[Source data]

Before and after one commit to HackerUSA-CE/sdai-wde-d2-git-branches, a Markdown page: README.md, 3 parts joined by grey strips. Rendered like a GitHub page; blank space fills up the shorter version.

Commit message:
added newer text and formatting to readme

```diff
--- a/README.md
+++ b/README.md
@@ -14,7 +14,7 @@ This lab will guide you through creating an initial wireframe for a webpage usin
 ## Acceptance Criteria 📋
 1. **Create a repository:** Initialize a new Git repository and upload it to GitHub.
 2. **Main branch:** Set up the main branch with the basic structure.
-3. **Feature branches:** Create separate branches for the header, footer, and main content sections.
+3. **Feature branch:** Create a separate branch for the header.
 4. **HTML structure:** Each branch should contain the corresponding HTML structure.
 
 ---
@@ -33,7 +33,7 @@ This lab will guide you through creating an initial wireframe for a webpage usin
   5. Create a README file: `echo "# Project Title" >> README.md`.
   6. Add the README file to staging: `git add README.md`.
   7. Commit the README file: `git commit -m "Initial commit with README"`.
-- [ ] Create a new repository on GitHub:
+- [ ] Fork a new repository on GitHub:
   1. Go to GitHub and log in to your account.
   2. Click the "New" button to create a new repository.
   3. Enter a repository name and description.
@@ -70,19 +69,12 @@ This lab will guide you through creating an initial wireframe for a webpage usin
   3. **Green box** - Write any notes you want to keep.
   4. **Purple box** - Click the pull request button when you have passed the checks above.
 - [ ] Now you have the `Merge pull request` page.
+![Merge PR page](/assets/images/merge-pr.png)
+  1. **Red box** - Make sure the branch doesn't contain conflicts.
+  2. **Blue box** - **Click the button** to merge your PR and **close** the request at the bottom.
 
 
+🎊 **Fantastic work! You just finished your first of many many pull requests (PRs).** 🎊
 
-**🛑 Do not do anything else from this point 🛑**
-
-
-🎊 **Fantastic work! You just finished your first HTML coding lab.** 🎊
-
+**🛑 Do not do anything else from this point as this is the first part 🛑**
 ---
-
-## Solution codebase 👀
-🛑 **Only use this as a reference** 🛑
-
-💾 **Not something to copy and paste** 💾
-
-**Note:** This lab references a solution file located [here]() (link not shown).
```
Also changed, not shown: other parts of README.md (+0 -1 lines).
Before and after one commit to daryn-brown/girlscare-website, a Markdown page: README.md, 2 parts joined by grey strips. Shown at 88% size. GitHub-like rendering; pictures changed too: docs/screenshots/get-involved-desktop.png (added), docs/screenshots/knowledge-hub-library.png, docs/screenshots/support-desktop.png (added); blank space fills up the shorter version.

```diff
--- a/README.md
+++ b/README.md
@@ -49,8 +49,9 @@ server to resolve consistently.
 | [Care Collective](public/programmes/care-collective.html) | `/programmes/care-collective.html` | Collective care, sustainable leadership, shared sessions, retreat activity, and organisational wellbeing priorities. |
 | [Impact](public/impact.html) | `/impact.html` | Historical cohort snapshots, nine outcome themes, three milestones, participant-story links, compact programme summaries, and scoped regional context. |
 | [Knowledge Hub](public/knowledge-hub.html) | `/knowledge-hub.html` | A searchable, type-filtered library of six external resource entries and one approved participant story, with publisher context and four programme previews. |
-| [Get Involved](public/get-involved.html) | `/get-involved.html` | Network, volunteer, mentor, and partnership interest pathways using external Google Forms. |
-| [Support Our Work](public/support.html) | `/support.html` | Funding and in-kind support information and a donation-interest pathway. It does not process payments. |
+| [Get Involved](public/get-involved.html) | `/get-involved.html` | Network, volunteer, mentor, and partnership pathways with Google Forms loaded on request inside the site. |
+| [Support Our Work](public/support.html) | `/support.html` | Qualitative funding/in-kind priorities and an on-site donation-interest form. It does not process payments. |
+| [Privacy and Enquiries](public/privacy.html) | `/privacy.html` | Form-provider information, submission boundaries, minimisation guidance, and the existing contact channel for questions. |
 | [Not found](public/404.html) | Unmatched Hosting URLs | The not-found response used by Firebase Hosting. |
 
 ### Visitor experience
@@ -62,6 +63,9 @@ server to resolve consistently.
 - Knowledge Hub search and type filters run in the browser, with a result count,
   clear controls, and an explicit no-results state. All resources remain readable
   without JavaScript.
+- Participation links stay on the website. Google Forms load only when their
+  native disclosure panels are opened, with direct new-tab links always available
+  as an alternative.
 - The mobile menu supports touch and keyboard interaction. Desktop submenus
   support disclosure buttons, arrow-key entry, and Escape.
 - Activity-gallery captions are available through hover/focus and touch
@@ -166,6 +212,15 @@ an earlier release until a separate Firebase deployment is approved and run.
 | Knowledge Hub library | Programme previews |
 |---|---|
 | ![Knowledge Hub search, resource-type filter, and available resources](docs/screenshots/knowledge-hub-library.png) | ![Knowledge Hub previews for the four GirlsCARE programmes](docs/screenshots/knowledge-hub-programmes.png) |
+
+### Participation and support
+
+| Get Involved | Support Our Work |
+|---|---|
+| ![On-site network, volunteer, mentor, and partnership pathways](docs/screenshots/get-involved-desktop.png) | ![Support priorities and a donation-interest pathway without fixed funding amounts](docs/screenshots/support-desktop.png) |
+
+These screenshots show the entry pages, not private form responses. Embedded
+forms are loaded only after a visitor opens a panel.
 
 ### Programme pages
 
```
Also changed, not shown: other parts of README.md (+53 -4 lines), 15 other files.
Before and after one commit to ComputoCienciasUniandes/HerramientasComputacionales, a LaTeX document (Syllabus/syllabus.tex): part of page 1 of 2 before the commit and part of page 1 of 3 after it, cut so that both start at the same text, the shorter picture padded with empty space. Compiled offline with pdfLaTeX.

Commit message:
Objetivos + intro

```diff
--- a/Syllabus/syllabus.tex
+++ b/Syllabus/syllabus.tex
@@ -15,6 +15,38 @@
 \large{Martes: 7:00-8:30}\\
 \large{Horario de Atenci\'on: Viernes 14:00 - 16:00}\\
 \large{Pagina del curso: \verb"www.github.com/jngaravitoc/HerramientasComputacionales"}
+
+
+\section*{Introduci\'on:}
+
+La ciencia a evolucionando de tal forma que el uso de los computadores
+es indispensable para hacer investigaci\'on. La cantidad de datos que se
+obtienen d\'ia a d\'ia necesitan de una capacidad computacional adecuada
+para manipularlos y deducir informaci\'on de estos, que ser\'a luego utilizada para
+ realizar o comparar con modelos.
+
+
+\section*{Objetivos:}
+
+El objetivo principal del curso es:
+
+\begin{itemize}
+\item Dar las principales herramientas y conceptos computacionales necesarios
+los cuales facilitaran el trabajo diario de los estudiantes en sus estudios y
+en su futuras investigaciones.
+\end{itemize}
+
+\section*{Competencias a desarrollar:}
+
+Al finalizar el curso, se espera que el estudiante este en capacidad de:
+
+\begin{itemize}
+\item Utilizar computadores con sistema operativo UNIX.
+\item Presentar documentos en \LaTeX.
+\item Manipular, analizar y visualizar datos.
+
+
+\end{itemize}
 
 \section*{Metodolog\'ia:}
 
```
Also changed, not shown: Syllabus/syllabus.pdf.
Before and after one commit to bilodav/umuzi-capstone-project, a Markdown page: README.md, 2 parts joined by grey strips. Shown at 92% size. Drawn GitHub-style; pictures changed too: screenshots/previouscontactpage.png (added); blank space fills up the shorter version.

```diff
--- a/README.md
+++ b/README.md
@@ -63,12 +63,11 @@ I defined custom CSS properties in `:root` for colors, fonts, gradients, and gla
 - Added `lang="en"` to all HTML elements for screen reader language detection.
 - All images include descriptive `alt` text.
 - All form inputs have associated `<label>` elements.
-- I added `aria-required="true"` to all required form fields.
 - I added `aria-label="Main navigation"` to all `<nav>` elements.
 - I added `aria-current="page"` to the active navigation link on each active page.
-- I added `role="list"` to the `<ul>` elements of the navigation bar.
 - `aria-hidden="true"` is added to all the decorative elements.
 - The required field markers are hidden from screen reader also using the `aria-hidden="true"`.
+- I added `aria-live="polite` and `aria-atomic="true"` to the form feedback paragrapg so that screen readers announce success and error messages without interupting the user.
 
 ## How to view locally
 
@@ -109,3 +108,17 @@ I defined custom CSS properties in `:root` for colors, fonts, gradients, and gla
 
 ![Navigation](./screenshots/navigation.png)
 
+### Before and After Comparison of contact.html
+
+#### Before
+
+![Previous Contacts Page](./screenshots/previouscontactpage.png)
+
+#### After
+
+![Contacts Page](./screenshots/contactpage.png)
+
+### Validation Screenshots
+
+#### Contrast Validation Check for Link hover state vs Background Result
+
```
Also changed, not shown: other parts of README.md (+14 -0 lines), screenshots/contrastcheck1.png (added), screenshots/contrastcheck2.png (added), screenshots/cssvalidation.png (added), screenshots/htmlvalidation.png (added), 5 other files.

Your instructions
Show every line in the entries where the string "partnership" occurs.

Finished exercise
-| [Get Involved](public/get-involved.html) | `/get-involved.html` | Network, volunteer, mentor, and partnership interest pathways using external Google Forms. |
+| [Get Involved](public/get-involved.html) | `/get-involved.html` | Network, volunteer, mentor, and partnership pathways with Google Forms loaded on request inside the site. |
+| ![On-site network, volunteer, mentor, and partnership pathways](docs/screenshots/get-involved-desktop.png) | ![Support priorities and a donation-interest pathway without fixed funding amounts](docs/screenshots/support-desktop.png) |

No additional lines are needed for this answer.